by Shraddha NairOct 01, 2020
Museum Frieder Burda presents Window to the Clouds, an exhibition featuring the works of artist Matthew Lutz-Lutz-Kinoy at Salon Berlin, the museum’s exhibition and project space in the city of Berlin.
Window to the Clouds is a solo presentation of the work which came out of the isolation period Lutz-Kinoy experienced during lockdown after the coronavirus outbreak. The exhibition presents a series of paintings as well as installations, curated to play out as a landscape of its own. In an exclusive interview with STIR, Lutz-Kinoy discusses his recent work against the backdrop of the pandemic. “I don’t know what else this show could have been except being a response to the pandemic. The stress, anxiety and deeply upsetting situations that COVID-19 has presented to us are turned into a soft pink environment and I suppose there are the lingering effects of many visits to the Dream House in New York City. There is a blue painting that is a view into Lombardy in Italy, and an interpretation of Greta Thunberg on her visit to the United Nations. I turned to what was in front of me and tried to represent that. I think that an interest in theatrical organised space as seen through historicised sculpture and printed news, as related to royal or governmental garden architectures, all played a role in interpreting communal trauma,” he says.
Lutz-Kinoy is an artist whose work traverses the length and breadth of various materials and media, without particular commitment to one. This becomes apparent in the artist’s exploration of object and space, especially in his consideration of the viewer. In a playful approach to this exhibition, the artist creates a spatial intervention in the form of hanging pom-poms like a veil in front of paintings. This creates another layer of interaction between painting and viewer, Lutz-Kinoy says, “The pompom installation is an element that speaks to all the textures, colours and materials present in the show addressing systems of affect and our relationship to design histories derived from systems of collecting and display. One of my continued references is the painting A Lady on Her Day Bed by François Boucher. In the back of the painting is a small shelf with a few ceramic objects on it. When you enter the FB Salon Berlin, you stand in this long corridor, the work forces a tunnel vision down the corridor of the gallery. This directive perspective of the artwork highlights the viewer at the centre of the image, and privileges an individual's view, which seems to speak to a lot of the general audience”.

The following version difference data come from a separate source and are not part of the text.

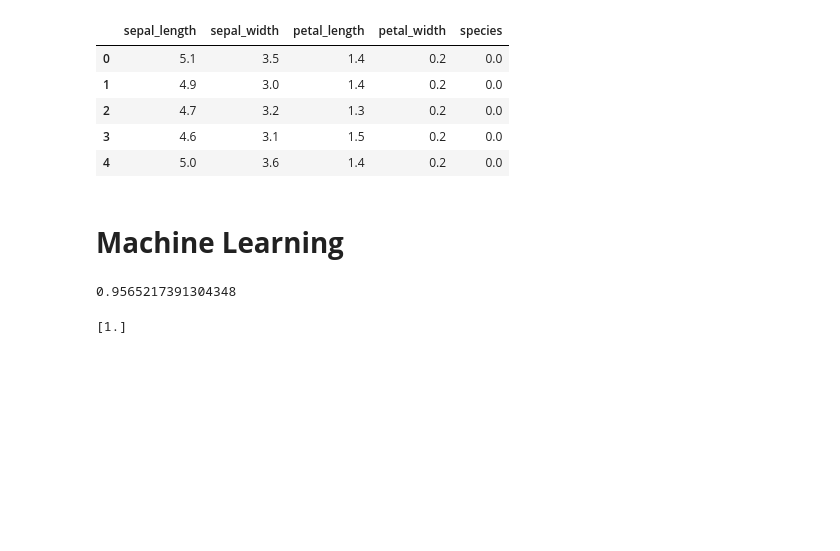
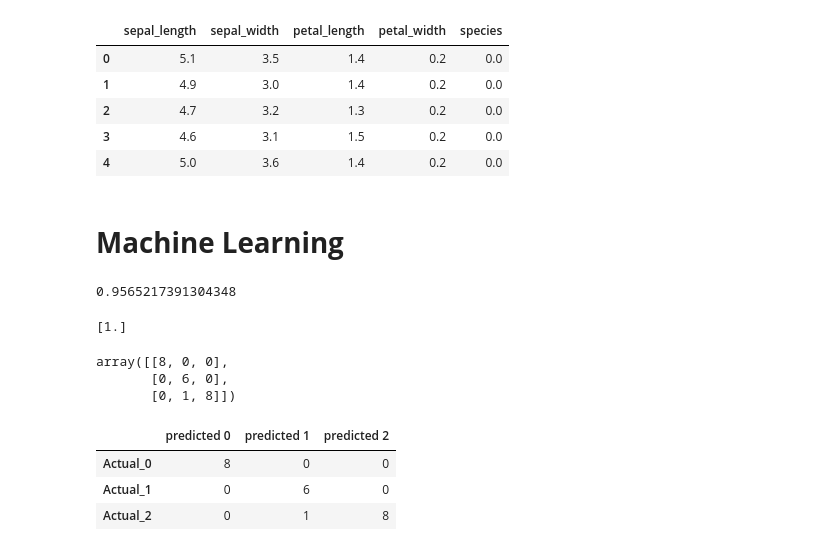
Before and after one commit to Lavan1999/Dataset-2_iris_DesicionTreeClassifier, a Jupyter notebook: Iris_ML_Dataset.ipynb, the cells around one changed output. Saved outputs shown, nothing was run; the diff lists cells and outputs as text; code cells hidden in the pictures; blank space fills up the shorter version.

```diff
--- a/Iris_ML_Dataset.ipynb
+++ b/Iris_ML_Dataset.ipynb
@@ -338,3 +338,19 @@ prediction = model.predict(input)
 print(prediction)
 # %% [output]
 [1.]
+# %%
+cm=confusion_matrix(y_test,y_pred)
+cm
+# %% [output]
+array([[8, 0, 0],
+       [0, 6, 0],
+       [0, 1, 8]])
+# %%
+cm_df = pd.DataFrame(cm,columns=['predicted 0','predicted 1','predicted 2'])
+cm_df.rename(index={0:'Actual_0', 1:'Actual_1',2:'Actual_2'}, inplace=True)
+cm_df
+# %% [output]
+|  | predicted 0 | predicted 1 | predicted 2 |
+| Actual_0 | 8 | 0 | 0 |
+| Actual_1 | 0 | 6 | 0 |
+| Actual_2 | 0 | 1 | 8 |
```
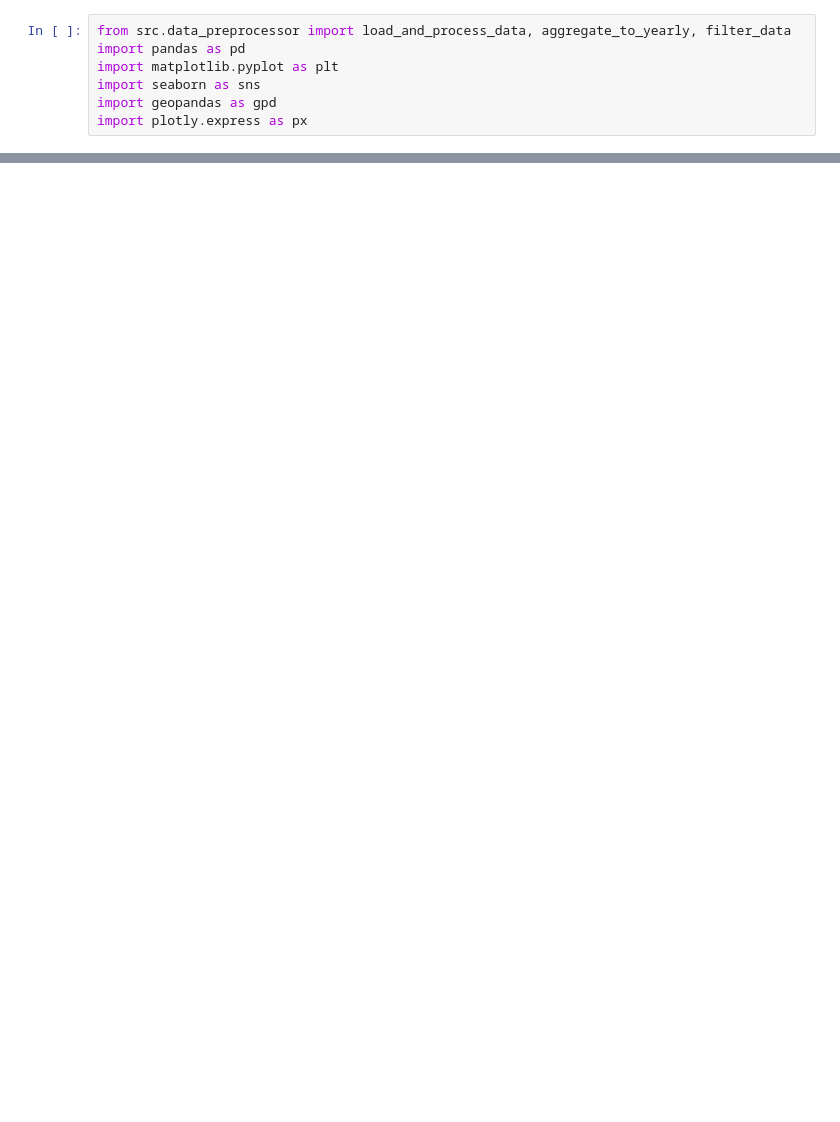
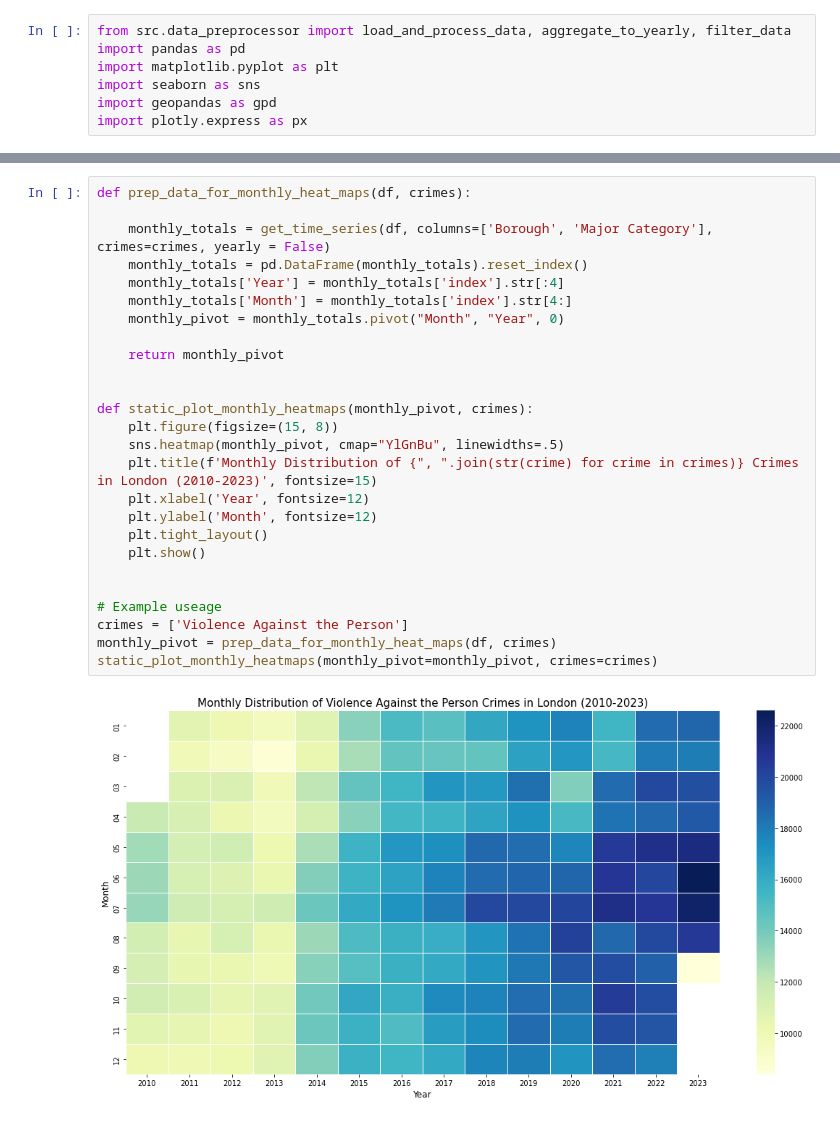
Before and after one commit to adilsaid64/london-crime, a Jupyter notebook: time-series-plots.ipynb, the cells around one changed output, grey strips where cells are left out. Cells and saved outputs as stored; diff of their text form; blank space fills up the shorter version.

```diff
--- a/time-series-plots.ipynb
+++ b/time-series-plots.ipynb
@@ -128,0 +137,28 @@ fig.show()
+# %%
+def prep_data_for_monthly_heat_maps(df, crimes):
+
+    monthly_totals = get_time_series(df, columns=['Borough', 'Major Category'], crimes=crimes, yearly = False)
+    monthly_totals = pd.DataFrame(monthly_totals).reset_index()
+    monthly_totals['Year'] = monthly_totals['index'].str[:4]
+    monthly_totals['Month'] = monthly_totals['index'].str[4:]
+    monthly_pivot = monthly_totals.pivot("Month", "Year", 0)
+
+    return monthly_pivot
+
+
+def static_plot_monthly_heatmaps(monthly_pivot, crimes):
+    plt.figure(figsize=(15, 8))
+    sns.heatmap(monthly_pivot, cmap="YlGnBu", linewidths=.5)
+    plt.title(f'Monthly Distribution of {", ".join(str(crime) for crime in crimes)} Crimes in London (2010-2023)', fontsize=15)
+    plt.xlabel('Year', fontsize=12)
+    plt.ylabel('Month', fontsize=12)
+    plt.tight_layout()
+    plt.show()
+
+
+# Example useage
+crimes = ['Violence Against the Person']
+monthly_pivot = prep_data_for_monthly_heat_maps(df, crimes)
+static_plot_monthly_heatmaps(monthly_pivot=monthly_pivot, crimes=crimes)
+# %% [output]
+[figure, added]
```
Also changed, not shown: parts of 8 cells of this notebook, 6 other files.
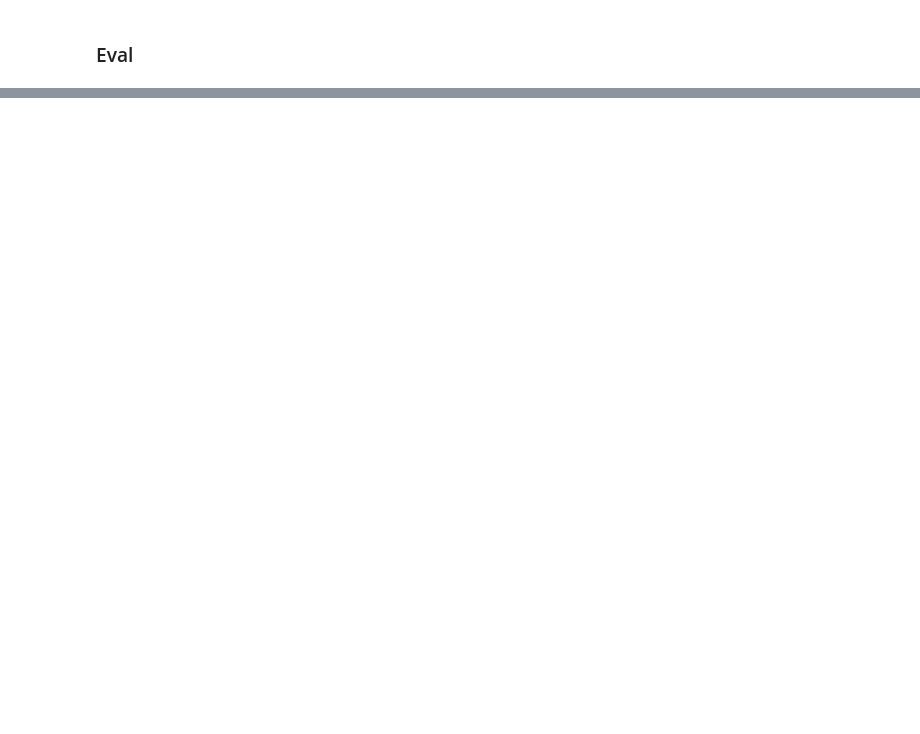
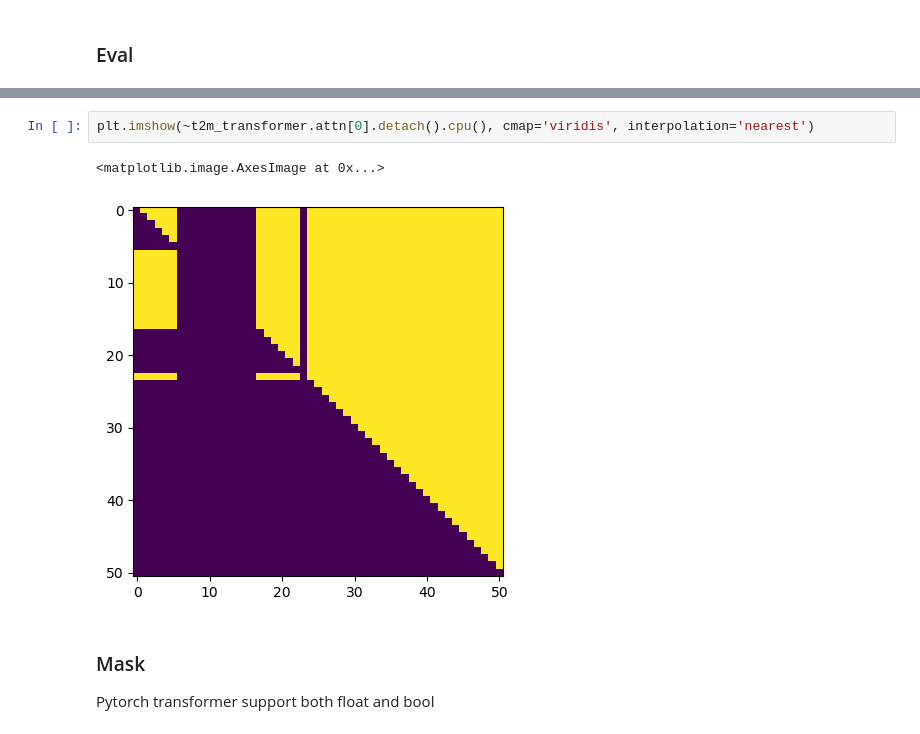
Before and after one commit to exitudio/momask-codes, a Jupyter notebook: study/transformer.ipynb, the cells around one changed output, grey strips where cells are left out. Saved outputs shown, nothing was run; the diff lists cells and outputs as text; blank space fills up the shorter version.

```diff
--- a/study/transformer.ipynb
+++ b/study/transformer.ipynb
@@ -239,0 +346,8 @@ best_fid, best_div, best_top1, best_top2, best_top3, best_matching, writer = eva
+# %%
+plt.imshow(~t2m_transformer.attn[0].detach().cpu(), cmap='viridis', interpolation='nearest')
+# %% [output]
+<matplotlib.image.AxesImage at 0x...>
+[figure, added]
+# %% [markdown]
+### Mask
+Pytorch transformer support both float and bool
```
Also changed, not shown: parts of 32 cells of this notebook.
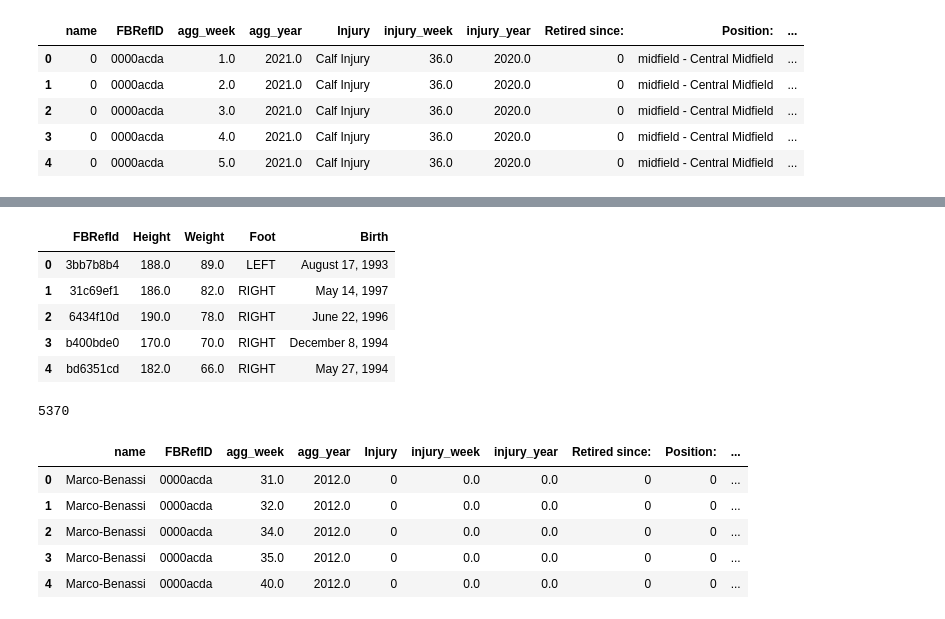
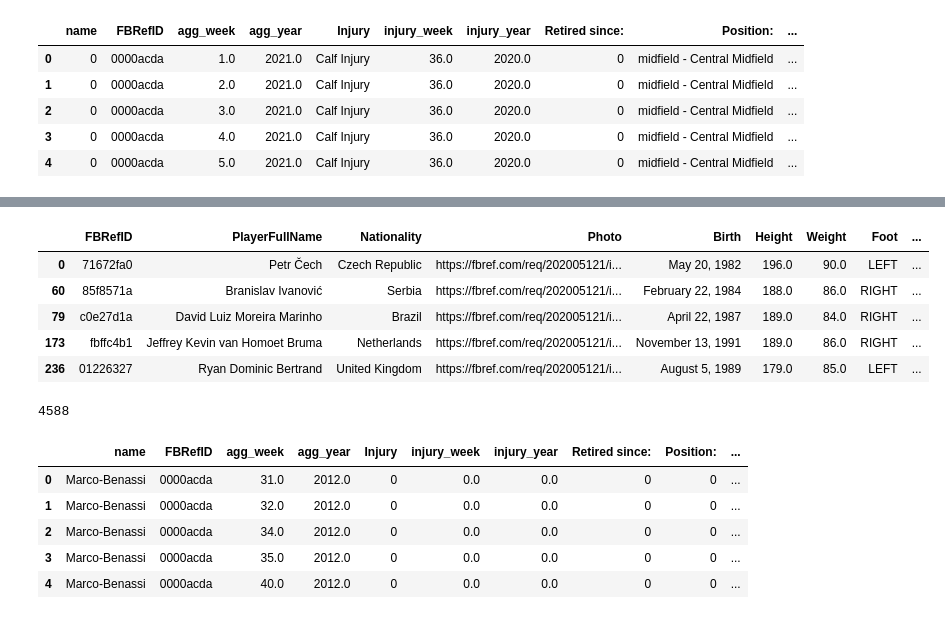
Before and after one commit to SravanRajupalem/FootballPredictions, a Jupyter notebook: 17. Consolidate Profile Data Dataframe.ipynb, the cells around one changed output, grey strips where cells are left out. Cells and saved outputs as stored; diff of their text form; code cells hidden in the pictures.

```diff
--- a/17. Consolidate Profile Data Dataframe.ipynb
+++ b/17. Consolidate Profile Data Dataframe.ipynb
@@ -278 +273,4 @@ player_injuries_profile_final.head()
 player_injuries_profile_final.to_csv('/Volumes/GoogleDrive/.shortcut-targets-by-id/1KUGn_35OjAoOP2puz6yG-2g_8LBxvDG_/SIADS 697 - Capstone/Dataframes/player_injuries_profile_final.csv', index=False)
+# %%
+player_injuries_profile_final = pd.read_csv('/Users/srav88/My Drive/SIADS 697 - Capstone/Dataframes/player_injuries_profile_final.csv')
+player_injuries_profile_final.shape
@@ -481,6 +532,7 @@ player_injuries_profile_final[pd.isna(player_injuries_profile_final['current_dat
 |  | index | Season | Injury | from | until | Days | Games missed | TMId | TmPos | FBRefID | ... |
 # %%
 total_match_logs_df_3['Date'] = pd.to_datetime(total_match_logs_df_3['Date'])
+player_injuries_profile_final['current_date'] = pd.to_datetime(player_injuries_profile_final['current_date'])
 # %%
 # Merging total_match_logs_df with player_injuries_profile_final
 complete_final_df = pd.merge(left=total_match_logs_df_3, right=player_injuries_profile_final, left_on=['week', 'year', 'Date', 'FBRefID'], right_on=['current_week', 'current_year', 'current_date', 'FBRefID'], how='outer')
@@ -540,11 +604,11 @@ len(complete_final_df_2['FBRefID'].unique())
 complete_final_df_2 = complete_final_df_2[complete_final_df_2['FBRefID'].isin(list(fbref_to_tm_df['FBRefID'].unique()))]
 # %%
 # Sorting complete_final_df
-pd.set_option("display.max_columns", None)
+# pd.set_option("display.max_columns", None)
 complete_final_df_2.sort_values(['FBRefID', 'agg_year', 'agg_week'], inplace=True)
 # %%
 # Sanity Checks complete_final_df
-pd.set_option("display.max_rows", 5000)
+# pd.set_option("display.max_rows", 5000)
 # complete_final_df[(complete_final_df['FBRefID'] == '71672fa0') & (complete_final_df['agg_year'] == 2006)]
 # complete_final_df[(complete_final_df['FBRefID'] == '71672fa0')]
 # %%
@@ -559,27 +623,29 @@ complete_final_df_2.head()
 # %%
 # Sravan's path
 # player_weight_foot_df = pd.read_csv('/Users/srav88/My Drive/SIADS 697 - Capstone/Dataframes/player_profile_weight.csv')
 
+player_weight_foot_df = player_injuries_profile_final[['FBRefID', 'PlayerFullName', 'Nationality', 'Photo', 'Birth', 'Height', 'Weight', 'Foot', 'InternationalReputation', 'Twitter', 'Instagram', 'Place of birth:', 'Citizenship:']].drop_duplicates()
+
+
 # Renzo's path
-player_weight_foot_df = pd.read_csv('/Volumes/GoogleDrive/.shortcut-targets-by-id/1KUGn_35OjAoOP2puz6yG-2g_8LBxvDG_/SIADS 697 - Capstone/Dataframes/player_profile_weight.csv')
+# player_weight_foot_df = pd.read_csv('/Volumes/GoogleDrive/.shortcut-targets-by-id/1KUGn_35OjAoOP2puz6yG-2g_8LBxvDG_/SIADS 697 - Capstone/Dataframes/player_profile_weight.csv')
 
 player_weight_foot_df.head()
 # %% [output]
-|  | FBRefId | Height | Weight | Foot | Birth |
-| 0 | 3bb7b8b4 | 188.0 | 89.0 | LEFT | August 17, 1993 |
-| 1 | 31c69ef1 | 186.0 | 82.0 | RIGHT | May 14, 1997 |
-| 2 | 6434f10d | 190.0 | 78.0 | RIGHT | June 22, 1996 |
-| 3 | b400bde0 | 170.0 | 70.0 | RIGHT | December 8, 1994 |
-| 4 | bd6351cd | 182.0 | 66.0 | RIGHT | May 27, 1994 |
+|  | FBRefID | PlayerFullName | Nationality | Photo | Birth | Height | Weight | Foot | ... |
+| 0 | 71672fa0 | Petr Čech | Czech Republic | https://fbref.com/req/202005121/i... | May 20, 1982 | 196.0 | 90.0 | LEFT | ... |
+| 60 | 85f8571a | Branislav Ivanović | Serbia | https://fbref.com/req/202005121/i... | February 22, 1984 | 188.0 | 86.0 | RIGHT | ... |
+| 79 | c0e27d1a | David Luiz Moreira Marinho | Brazil | https://fbref.com/req/202005121/i... | April 22, 1987 | 189.0 | 84.0 | RIGHT | ... |
+| 173 | fbffc4b1 | Jeffrey Kevin van Homoet Bruma | Netherlands | https://fbref.com/req/202005121/i... | November 13, 1991 | 189.0 | 86.0 | RIGHT | ... |
+| 236 | 01226327 | Ryan Dominic Bertrand | United Kingdom | https://fbref.com/req/202005121/i... | August 5, 1989 | 179.0 | 85.0 | LEFT | ... |
 # %%
+complete_final_df_2.drop(columns=['Height', 'Weight'], axis=1, inplace=True)
 
-complete_final_df_2.drop(columns=['Height', 'Weight'], axis=1, inplace=True)
-# complete_final_df_2
-complete_final_df_3 = pd.merge(complete_final_df_2, player_weight_foot_df, left_on='FBRefID', right_on='FBRefId', how='inner')
+complete_final_df_3 = pd.merge(complete_final_df_2, player_weight_foot_df, left_on='FBRefID', right_on='FBRefID', how='inner')
 
 len(complete_final_df_3['FBRefID'].unique())
 # %% [output]
-5370
+4588
 # %%
 # Change Birth field to Datetime
 complete_final_df_3['Birth'] = pd.to_datetime(complete_final_df_3['Birth'])
```
Also changed, not shown: parts of 57 cells of this notebook.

In the video below, Lutz-Kinoy mentions his belief in “what art can be”. When I asked him more about his beliefs, hopes and dreams for the potential of art, he opened up, saying, “Artists! They can make things happen, change people’s minds and people should never underestimate that. I think about artists like the photographer Latoya Ruby Frazier, the music producer SOPHIE, the painter Chelsea Culp, the dancers Fluct, the sculptor Nairy Baghramian, the performer Sharon Hayes. All of these artists expose striking alternative views of the world that can complicate and elaborate on the way we see the events that are taking place around us. These artists are some of many who are able to create the space, stages, platforms that can break open the facade of the world around us, through their representations, readings or interpretations. The world needs these windows into alternatives in which to see the realities and to expand possibilities in ways of being”.
Lutz-Kinoy’s practice as an artist is influenced by his years spent working in the space of theatre and choreography. The artist shares, “I have been interested in the fabulous scenes and sculptures for the great Medici weddings of the 1500s. These large-scale weddings created lasting sculptures and large architectures like triumphal arches at the Porta al Prato in Florence, which were made so that a blushing bride could walk through them. These architectures, ornate with columns, pilasters, architraves, great cornices, and pediments connect with the theatrical events staged throughout the wedding festivities. The phenomenon of the theatrum mundi was spun out of these productions and seems like an interesting way to think through current events, as a wide spread framing device, through which we see the city. The theatrum mundi is when entire cities were being transformed into stage sets for the performances of great court weddings. These performances of decorative dominance ring so true to a contemporary bombardment of political media over the past two years and sound in harmony with covid curfews, attestations, checkpoints, and governmental economic-LARPing”.
Lutz-Kinoy’s exhibition reads as a translation of these notions and concepts held by the artist. The way the space is curated (in particular the pom-pom installation and ceiling mounted artworks) points to a choreographed directive with which the viewer experiences the artworks. This pushes the viewer to explore and immerse themselves in the space with fresh perspectives, both literally and metaphorically.
Window to the Clouds is on view at Salon Berlin until June 5, 2021.